Cancer, heart disease, obesity – these are three of the most common, serious health problems in the United States. Know what they all may have in common? Inflammation. The same joint inflammation that causes arthritis may be associated with other health problems. Your eating habits can play a big role in reducing inflammation and helping those conditions.

Cause of Inflammation

Scientists know that the enzymes cyclooxygenase-1 (COX-1) and cyclooxygenase-2 (COX-2) are major causes of joint inflammation; that’s why you may take medications – such as nonsteroidal anti-inflammatory drugs (NSAIDs), which block COX-1 and COX-2 enzymes, or COX-2 inhibitors – to treat your arthritis. Researchers discovered that COX-2 enzymes become more active and cause more joint inflammation when you take in more omega-6 fatty acids than omega-3 fatty acids.

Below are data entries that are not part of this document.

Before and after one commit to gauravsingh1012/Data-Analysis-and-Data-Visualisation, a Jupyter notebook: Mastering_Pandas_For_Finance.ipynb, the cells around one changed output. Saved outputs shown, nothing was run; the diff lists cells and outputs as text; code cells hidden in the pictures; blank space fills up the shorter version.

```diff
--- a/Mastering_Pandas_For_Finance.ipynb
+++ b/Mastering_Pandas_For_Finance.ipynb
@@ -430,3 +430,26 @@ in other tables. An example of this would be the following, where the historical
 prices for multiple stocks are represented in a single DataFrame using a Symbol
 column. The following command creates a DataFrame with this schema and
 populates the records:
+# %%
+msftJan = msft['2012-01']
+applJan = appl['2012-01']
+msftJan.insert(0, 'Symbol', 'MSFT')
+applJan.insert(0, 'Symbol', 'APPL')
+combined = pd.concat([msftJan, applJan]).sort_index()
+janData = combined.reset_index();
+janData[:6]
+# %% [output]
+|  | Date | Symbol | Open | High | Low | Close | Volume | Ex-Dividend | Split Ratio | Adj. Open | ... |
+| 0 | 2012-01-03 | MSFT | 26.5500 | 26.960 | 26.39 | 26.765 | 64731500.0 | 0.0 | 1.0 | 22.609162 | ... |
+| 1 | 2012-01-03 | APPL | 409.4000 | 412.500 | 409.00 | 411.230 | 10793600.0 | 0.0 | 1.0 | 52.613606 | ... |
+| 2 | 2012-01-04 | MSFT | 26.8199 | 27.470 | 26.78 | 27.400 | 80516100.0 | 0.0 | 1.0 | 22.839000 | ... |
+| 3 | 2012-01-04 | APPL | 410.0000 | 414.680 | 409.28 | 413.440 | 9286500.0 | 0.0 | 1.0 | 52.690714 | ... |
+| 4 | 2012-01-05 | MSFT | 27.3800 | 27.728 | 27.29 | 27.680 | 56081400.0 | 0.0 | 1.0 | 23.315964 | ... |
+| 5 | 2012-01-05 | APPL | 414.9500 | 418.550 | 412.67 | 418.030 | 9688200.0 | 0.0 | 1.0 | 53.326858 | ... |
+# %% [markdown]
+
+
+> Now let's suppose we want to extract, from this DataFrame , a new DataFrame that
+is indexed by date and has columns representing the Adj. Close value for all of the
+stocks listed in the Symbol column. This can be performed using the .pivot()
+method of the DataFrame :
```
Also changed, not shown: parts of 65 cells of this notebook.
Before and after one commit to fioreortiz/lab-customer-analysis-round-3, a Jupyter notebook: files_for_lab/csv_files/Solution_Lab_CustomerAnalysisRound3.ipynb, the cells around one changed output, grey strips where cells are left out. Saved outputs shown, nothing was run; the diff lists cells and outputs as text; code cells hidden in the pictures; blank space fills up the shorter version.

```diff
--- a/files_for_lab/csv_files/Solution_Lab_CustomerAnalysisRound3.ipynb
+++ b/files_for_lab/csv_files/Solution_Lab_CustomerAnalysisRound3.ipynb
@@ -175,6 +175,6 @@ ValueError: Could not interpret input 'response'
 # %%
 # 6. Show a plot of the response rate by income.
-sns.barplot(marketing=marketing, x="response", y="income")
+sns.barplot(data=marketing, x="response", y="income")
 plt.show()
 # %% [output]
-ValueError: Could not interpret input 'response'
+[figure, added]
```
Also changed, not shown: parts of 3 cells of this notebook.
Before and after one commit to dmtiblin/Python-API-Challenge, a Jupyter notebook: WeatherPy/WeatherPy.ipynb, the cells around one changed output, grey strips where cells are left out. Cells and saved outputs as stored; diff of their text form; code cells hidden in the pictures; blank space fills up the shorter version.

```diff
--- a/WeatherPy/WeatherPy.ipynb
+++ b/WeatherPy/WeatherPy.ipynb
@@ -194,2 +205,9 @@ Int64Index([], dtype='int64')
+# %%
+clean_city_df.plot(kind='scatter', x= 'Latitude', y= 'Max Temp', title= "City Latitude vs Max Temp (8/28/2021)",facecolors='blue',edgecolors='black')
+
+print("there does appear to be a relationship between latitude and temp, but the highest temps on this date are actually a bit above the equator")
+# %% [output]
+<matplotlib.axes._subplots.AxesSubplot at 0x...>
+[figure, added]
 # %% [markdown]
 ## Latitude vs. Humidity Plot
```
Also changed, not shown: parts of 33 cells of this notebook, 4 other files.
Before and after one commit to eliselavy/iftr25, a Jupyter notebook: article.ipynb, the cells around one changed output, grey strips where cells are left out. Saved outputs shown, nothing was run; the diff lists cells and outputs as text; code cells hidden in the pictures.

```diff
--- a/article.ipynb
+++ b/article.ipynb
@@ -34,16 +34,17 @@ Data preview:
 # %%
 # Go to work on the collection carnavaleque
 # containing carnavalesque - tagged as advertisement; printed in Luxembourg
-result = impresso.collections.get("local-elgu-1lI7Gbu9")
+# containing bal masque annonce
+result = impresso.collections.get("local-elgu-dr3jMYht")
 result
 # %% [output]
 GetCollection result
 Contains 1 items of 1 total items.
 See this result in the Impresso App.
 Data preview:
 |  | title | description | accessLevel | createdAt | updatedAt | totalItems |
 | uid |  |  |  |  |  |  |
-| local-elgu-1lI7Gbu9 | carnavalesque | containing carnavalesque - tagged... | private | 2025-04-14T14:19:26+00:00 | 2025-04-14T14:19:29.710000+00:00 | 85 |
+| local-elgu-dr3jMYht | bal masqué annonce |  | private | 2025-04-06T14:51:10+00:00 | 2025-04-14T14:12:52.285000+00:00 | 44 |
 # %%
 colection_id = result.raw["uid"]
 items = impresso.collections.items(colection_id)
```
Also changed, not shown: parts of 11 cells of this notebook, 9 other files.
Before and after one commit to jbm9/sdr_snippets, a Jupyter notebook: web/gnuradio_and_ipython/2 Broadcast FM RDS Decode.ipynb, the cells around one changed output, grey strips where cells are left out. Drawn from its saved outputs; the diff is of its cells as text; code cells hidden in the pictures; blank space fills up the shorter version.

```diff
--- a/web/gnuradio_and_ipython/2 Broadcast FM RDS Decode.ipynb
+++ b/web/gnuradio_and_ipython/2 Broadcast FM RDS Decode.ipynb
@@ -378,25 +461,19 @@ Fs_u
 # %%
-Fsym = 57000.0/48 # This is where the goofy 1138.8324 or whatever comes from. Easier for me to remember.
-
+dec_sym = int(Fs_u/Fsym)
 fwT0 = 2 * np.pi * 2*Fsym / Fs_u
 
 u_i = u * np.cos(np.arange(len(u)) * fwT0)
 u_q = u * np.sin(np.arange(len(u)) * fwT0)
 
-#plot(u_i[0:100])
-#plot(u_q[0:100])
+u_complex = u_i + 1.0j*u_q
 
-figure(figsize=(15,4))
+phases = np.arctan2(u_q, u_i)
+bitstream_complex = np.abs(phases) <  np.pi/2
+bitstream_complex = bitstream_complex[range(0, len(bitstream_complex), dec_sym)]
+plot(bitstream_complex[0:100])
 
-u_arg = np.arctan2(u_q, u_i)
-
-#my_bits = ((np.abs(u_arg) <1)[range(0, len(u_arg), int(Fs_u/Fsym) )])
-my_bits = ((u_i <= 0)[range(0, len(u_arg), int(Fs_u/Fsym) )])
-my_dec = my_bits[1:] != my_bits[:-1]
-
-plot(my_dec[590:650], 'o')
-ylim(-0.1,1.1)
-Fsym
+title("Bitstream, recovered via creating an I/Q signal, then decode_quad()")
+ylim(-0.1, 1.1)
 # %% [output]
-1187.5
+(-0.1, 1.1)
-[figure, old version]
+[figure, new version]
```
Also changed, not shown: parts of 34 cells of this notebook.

Omega-3s are the inflammation-fighting fatty acids found in cold water fish such as salmon and tuna. If you don't eat a healthy diet, it is easy to consume far fewer of these than omega-6 fatty acids – which are found in egg yolks and meats; corn, sunflower, safflower, soybean and cottonseed oil; and are prevalent in many snack foods, fried foods, margarines and other spreads. In fact, many of the foods people overindulge in during “snack attacks” are linked to increasing joint inflammation and obesity. 

Diet and Inflammation

One way to help fight inflammation with food is by eating less of the "bad stuff" – processed and/or fried food, for instance – and more of the "good stuff," like veggies, fruits, nuts, tea and even small amounts of dark chocolate. Many plant-based foods contain antioxidants and phytochemicals, both of which may decrease the activity of the COX-2 enzyme, reducing joint inflammation.

Some small studies have looked at the direct impact of specific diets and foods and arthritis. According to a 2011 review in Rheumatic Disease Clinics of North America, people with rheumatoid arthritis (RA) who followed a Mediterranean diet – which features lean protein like fish and poultry and is high in plant-based foods such as beans, veggies and olive oil – reported a decrease in joint tenderness and an improvement in their sense of well being. Another small study cited in the review found that in some people with RA, vegan and vegetarian diets brought symptom improvement. 

Alexis Ogdie-Beatty, MD, instructor in medicine in the rheumatology division at the University of Pennsylvania’s Perelman School of Medicine, notes that many people with arthritis who start eating fewer processed, sugary foods – whatever the diet – find that they feel better.